Do you have 30 minutes to spare? You could save a life.

Do you have 30 minutes to spare? You could save a life.

According to the American Red Cross, every two seconds someone in the United States needs blood, whether it’s because of traumatic injury, surgery, disease or a blood disorder. Despite this urgent need, only three percent of age-eligible people donate blood yearly, and a national blood shortage is putting lives at risk.

For Becky Norman, patient safety manager at Advocate Sherman Hospital in Elgin, Ill., blood donation is personal.

“I have two siblings that were both born with significant heart malformations; one of them had five open-heart surgeries and the other had one,” Norman shared. “Every time they had open-heart surgery, they needed blood transfusions. It was lifesaving and allowed them to heal more quickly from their procedures.”

Even before her siblings needed blood transfusions, Norman was no stranger to the importance of blood donation.

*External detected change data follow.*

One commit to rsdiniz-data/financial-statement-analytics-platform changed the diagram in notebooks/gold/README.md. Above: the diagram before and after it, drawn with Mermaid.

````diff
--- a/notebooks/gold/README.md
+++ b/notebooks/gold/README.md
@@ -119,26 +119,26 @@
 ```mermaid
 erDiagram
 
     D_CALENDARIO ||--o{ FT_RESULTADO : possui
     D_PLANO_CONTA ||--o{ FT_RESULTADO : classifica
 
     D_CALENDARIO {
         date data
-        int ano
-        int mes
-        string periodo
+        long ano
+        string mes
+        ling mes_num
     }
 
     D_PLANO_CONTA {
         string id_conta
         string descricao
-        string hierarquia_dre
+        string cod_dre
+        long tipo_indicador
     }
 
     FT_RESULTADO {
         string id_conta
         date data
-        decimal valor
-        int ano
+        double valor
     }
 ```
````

“My dad is O negative blood type, and he would regularly give blood,” Norman notes. “I think he gave 15 gallons in his lifetime because he would go as often as possible. The example he set made giving blood seem normal.”

Whether you’ve donated before or are considering a donation for the first time, you may be understandably nervous and unsure about the process. Despite working in health care for many years, Joan Kanute, director of hospital programs at Advocate Sherman Hospital in Elgin, Ill., gave blood for the first time last year.

“I had never donated blood until last spring. I’m ashamed to say I hadn’t,” Kanute admits. “It benefits so many people and it directly benefited my family members.”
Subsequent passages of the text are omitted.